1. BUSTED! THE SORDID STORY BEHIND OUR FABRICATED INTERVIEWS.
The heat is on. A year ago, when New York Times reporter Jayson Blair was fired for fabricating interviews, we at WN shrugged it off. It’s not like it was the first time a reporter made up a story. Washington Post reporter Janet Cooke got a Pulitzer Prize for interviewing people that didn’t exist. That was 14 years ago. More recently, Stephen Glass was caught fabricating stories for New Republic. We still didn’t take it seriously; nobody reads New Republic anyway. But USA Today is America’s most-read paper, and last week, star reporter Jack Kelly was outed for making news up. On top of that, a WN reader googled "veteran NASA astronaut Ann Thropojinic" (WN 12 Mar 04), and came up with zip. Are we about to be exposed? It’s time to come clean: WN has fabricated interviews for years. It gives us full control of a story, and it’s highly addictive. Having no experience at confession, WN turned to a professional, Mia Culpa, for help. "It’s best to be indirect," she mused, "perhaps you could reveal the truth in a whimsical interview with a fictitious expert." Thanks Mia.
2. HUBBLE REPAIR MISSION: "JOHN HENRY WAS A STEEL DRIVIN’ MAN."
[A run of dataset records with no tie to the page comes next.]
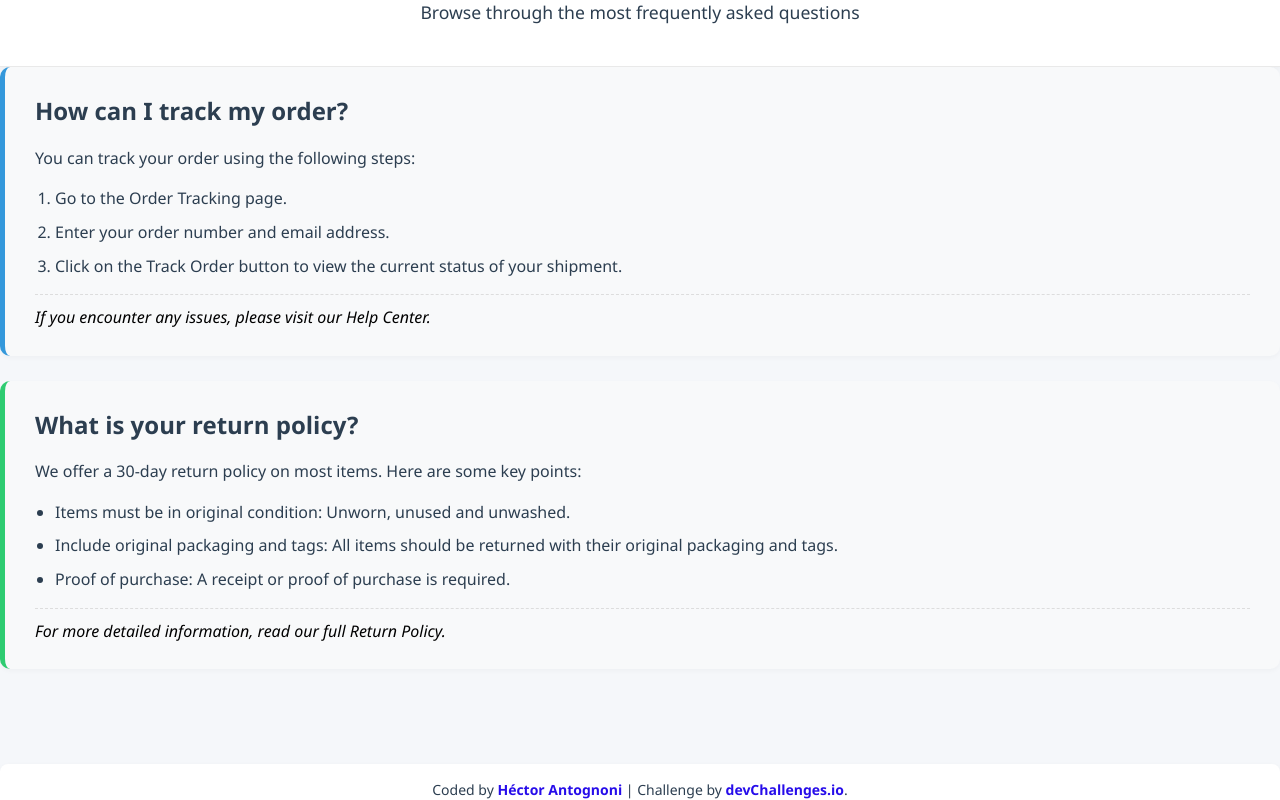
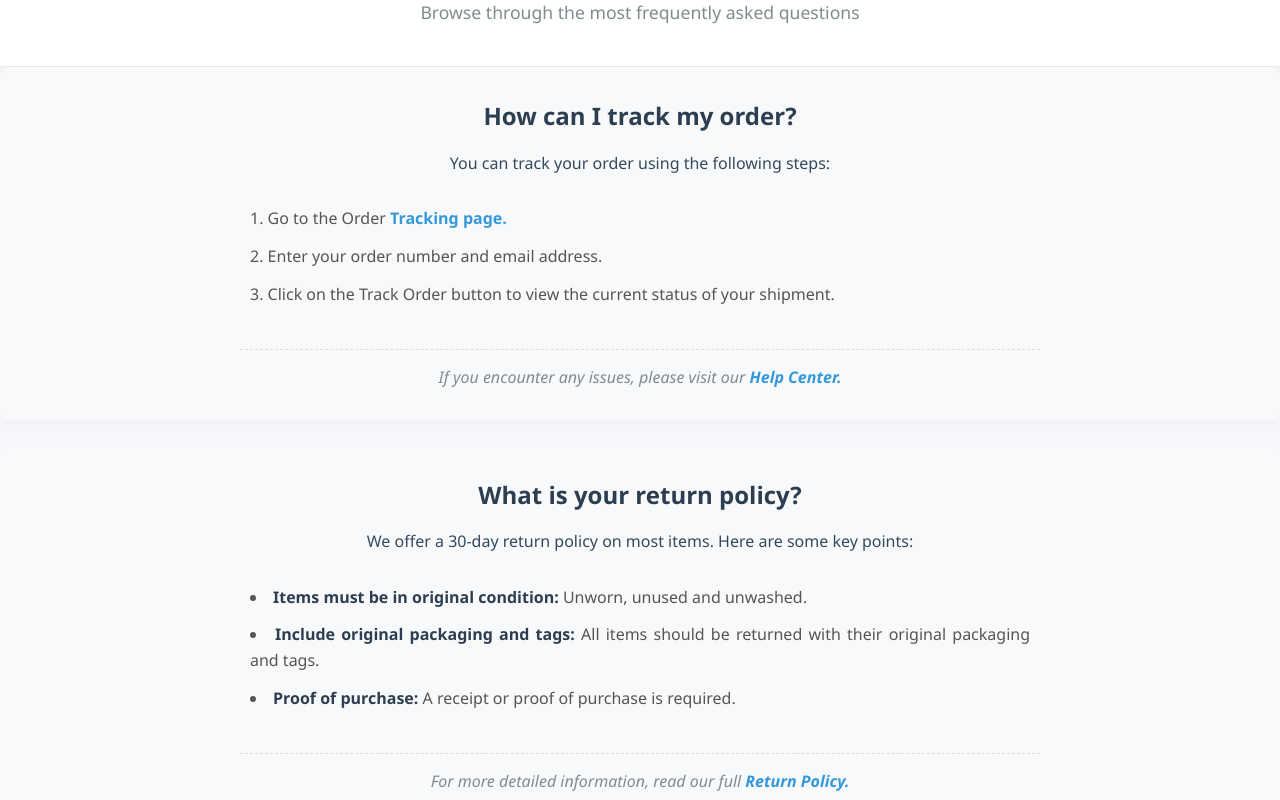
Before and after one commit to hectorantognoni/simple-faq-challenge, a plain HTML site: page index.html in a window 1280 px wide. Shown: the part 138-938 px from the top of the page. Drawn offline with Linux system fonts and the light colour scheme.

Commit message:
feat: actualizo estilos y texto sin marcos

```diff
--- a/estilo.css
+++ b/estilo.css
@@ -1,126 +1,151 @@
-/* Reset básico */
+/* Reset y configuración base */
 * {
   margin: 0;
   padding: 0;
   box-sizing: border-box;
 }
 
-/* Estilo del body: fondo y tipografía */
 body {
   font-family: 'Segoe UI', Tahoma, Geneva, Verdana, sans-serif;
   line-height: 1.6;
-  color: black;
+  color: #333;
   background-color: #f5f7fa;
   margin: 0;
   padding: 0;
 }
 
-/* >>> Contenedor de contenido: 1280px máximo, centrado <<< */
-.content-wrapper {
-  max-width: 1280px;
-  margin: 0 auto;
-  padding: 0 20px; /* Respiración en pantallas grandes */
-}
-
-/* >>> HEADER: fondo blanco full width, contenido centrado en 1280px <<< */
+/* >>> HEADER: centrado con flex + fondo blanco full width <<< */
 header {
   background: white;
   padding: 40px 0;
   border-bottom: 1px solid #eaeaea;
-  box-shadow: 0 3px 10px rgba(0, 0, 0, 0.05);
+  box-shadow: 0 2px 8px rgba(0, 0, 0, 0.05);
 }
 
 .header-content {
   max-width: 1280px;
   margin: 0 auto;
   padding: 0 20px;
+  display: flex;
+  flex-direction: column;
+  align-items: center;
   text-align: center;
 }
 
 header h1 {
   font-size: 2.2rem;
-  color: black;
+  color: #2c3e50;
   margin-bottom: 10px;
 }
 
 .subtitle {
   font-size: 1.1rem;
-  color: #2c3e50;
+  color: #7f8c8d;
 }
 
-/* >>> CONTENEDOR PRINCIPAL: ahora solo agrupa el main, con ancho 1280px <<< */
+/* >>> CONTENEDOR PRINCIPAL <<< */
 .container {
   max-width: 1280px;
   margin: 0 auto;
   padding: 30px 0;
-  background: transparent;
 }
 
-/* >>> FAQ ITEMS: fondo gris claro, dentro de 1280px <<< */
+/* >>> FAQ ITEMS: FLEX + CENTER + JUSTIFY + VIÑETAS PERFECTAS <<< */
 .faq-item {
   background: #f8f9fa;
   border-radius: 10px;
-  padding: 25px 30px;
+  padding: 30px;
   margin-bottom: 25px;
-  border-left: 5px solid #3498db;
   box-shadow: 0 2px 5px rgba(0, 0, 0, 0.03);
+  display: flex;
+  flex-direction: column;
+  align-items: center; /* ✅ Centra todos los hijos horizontalmente */
+  text-align: justify; /* ✅ Justifica el texto para bordes rectos */
+  hyphens: auto;
 }
-
+/*   border-left: 5px solid #3498db;     */
+/*
 .faq-item:nth-child(2) {
   border-left-color: #2ecc71;
 }
-
+*/
 .faq-item h2 {
   color: #2c3e50;
   margin-bottom: 15px;
   font-size: 1.5rem;
+  text-align: center; /* Títulos centrados */
+  width: 100%;
+  max-width: 800px; /* Evita que el título se estire demasiado */
 }
 
 .answer-intro {
   font-weight: 500;
   margin-bottom: 15px;
-  color: #2c3e50;
+  color: #34495e;
+  text-align: center; /* Centrado para intro */
+  width: 100%;
+  max-width: 800px;
 }
 
+/* >>> LISTAS: FLEX + INLINE-BLOCK + LIST-STYLE INSIDE <<< */
 .faq-item ol,
 .faq-item ul {
-  padding-left: 20px;
-  margin-bottom: 15px;
+  margin: 15px 0;
+  padding: 0;
+  list-style-position: inside; /* ✅ Viñetas dentro del flujo */
+  display: flex;
+  flex-direction: column;
+  align-items: center; /* ✅ Centra cada <li> */
+  width: 100%;
+  max-width: 800px; /* Controla ancho máximo para mejor lectura */
 }
 
 .faq-item li {
-  margin-bottom: 8px;
-  color: #2c3e50;
+  margin-bottom: 12px;
+  color: #555;
+  text-align: justify; /* ✅ Justificado para alineación de bordes */
+  line-height: 1.6;
+  width: 100%;
+  padding: 0 10px; /* Respiración interna */
 }
 
-.highlight {
+/* >>> NOTAS Y SPANS <<< */
+.note {
+  font-style: italic;
+  color: #7f8c8d;
+  padding-top: 15px;
+  border-top: 1px dashed #ddd;
+  margin-top: 15px;
+  text-align: center;
+  width: 100%;
+  max-width: 800px;
+}
+
+.noteblue {
+  color: #3498db;
+  font-weight: 600;
+}
+
+.noteblack {
   color: #2c3e50;
   font-weight: 600;
 }
 
-.note {
-  font-style: italic;
-  color: black;
-  padding-top: 10px;
-  border-top: 1px dashed #ddd;
-  margin-top: 15px;
-}
-
-/* >>> FOOTER: también limitado a 1280px, centrado <<< */
+/* >>> FOOTER <<< */
 .author-info {
   max-width: 1280px;
   margin: 40px auto 0;
   text-align: center;
   padding: 15px 20px;
   font-size: 14px;
-  color: #2c3e50;
+  color: #7f8c8d;
   background: white;
   border-radius: 8px;
   box-shadow: 0 2px 5px rgba(0, 0, 0, 0.05);
 }
 
 .author-info a {
-  color: #260cea;
+  color: #3498db;
   text-decoration: none;
   font-weight: 600;
 }
@@ -129,7 +154,7 @@ header h1 {
   text-decoration: underline;
 }
 
-/* Responsive para móviles */
+/* >>> RESPONSIVE MOBILE <<< */
 @media (max-width: 600px) {
   .header-content,
   .container,
@@ -148,4 +173,15 @@ header h1 {
   .faq-item {
     padding: 20px;
   }
+
+  .faq-item h2,
+  .answer-intro,
+  .note {
+    max-width: 100%;
+  }
+
+  .faq-item li {
+    text-align: left; /* En móvil, justificado puede crear huecos raros */
+    padding: 0;
+  }
 }
```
NASA is buried under a blizzard of appeals by people from every walk to save Hubble. The four Hubble repair missions are often invoked as proof of the need for a human presence in space, but NASA Administrator Sean O’Keefe left himself no room to back down from his decision to let Hubble die rather than risk a shuttle repair mission. There is a way out. Why not build a robot that could make the repairs? In principle, a machine can be made to perform any mechanical task. The implications go beyond the beloved telescope. In the end, the machine will always win. It would be an update of the legendary contest between John Henry and the Iron Monster. "And he died with a hammer in his hand."
3. FAKE NEWS: "IN WASHINGTON, I’M KAREN RYAN SIGNING OFF."
Eighteen journalism organization have signed a statement asking Health and Human Services to stop using video news releases that imitate television news stories. The Bush Administration had paid people to pose as journalists praising the new Medicare law.
4. ADVERTISING: "WE BRING CLARITY TO COMPEXITY," THE AD CLAIMED.
A full page ad for Assurant, Inc. in the New York Times had a colorful picture of a yo-yo, signifying I know not what. It explained it this way:
Gravity: Attractive force between bodies proportional to their masses and the distance between them.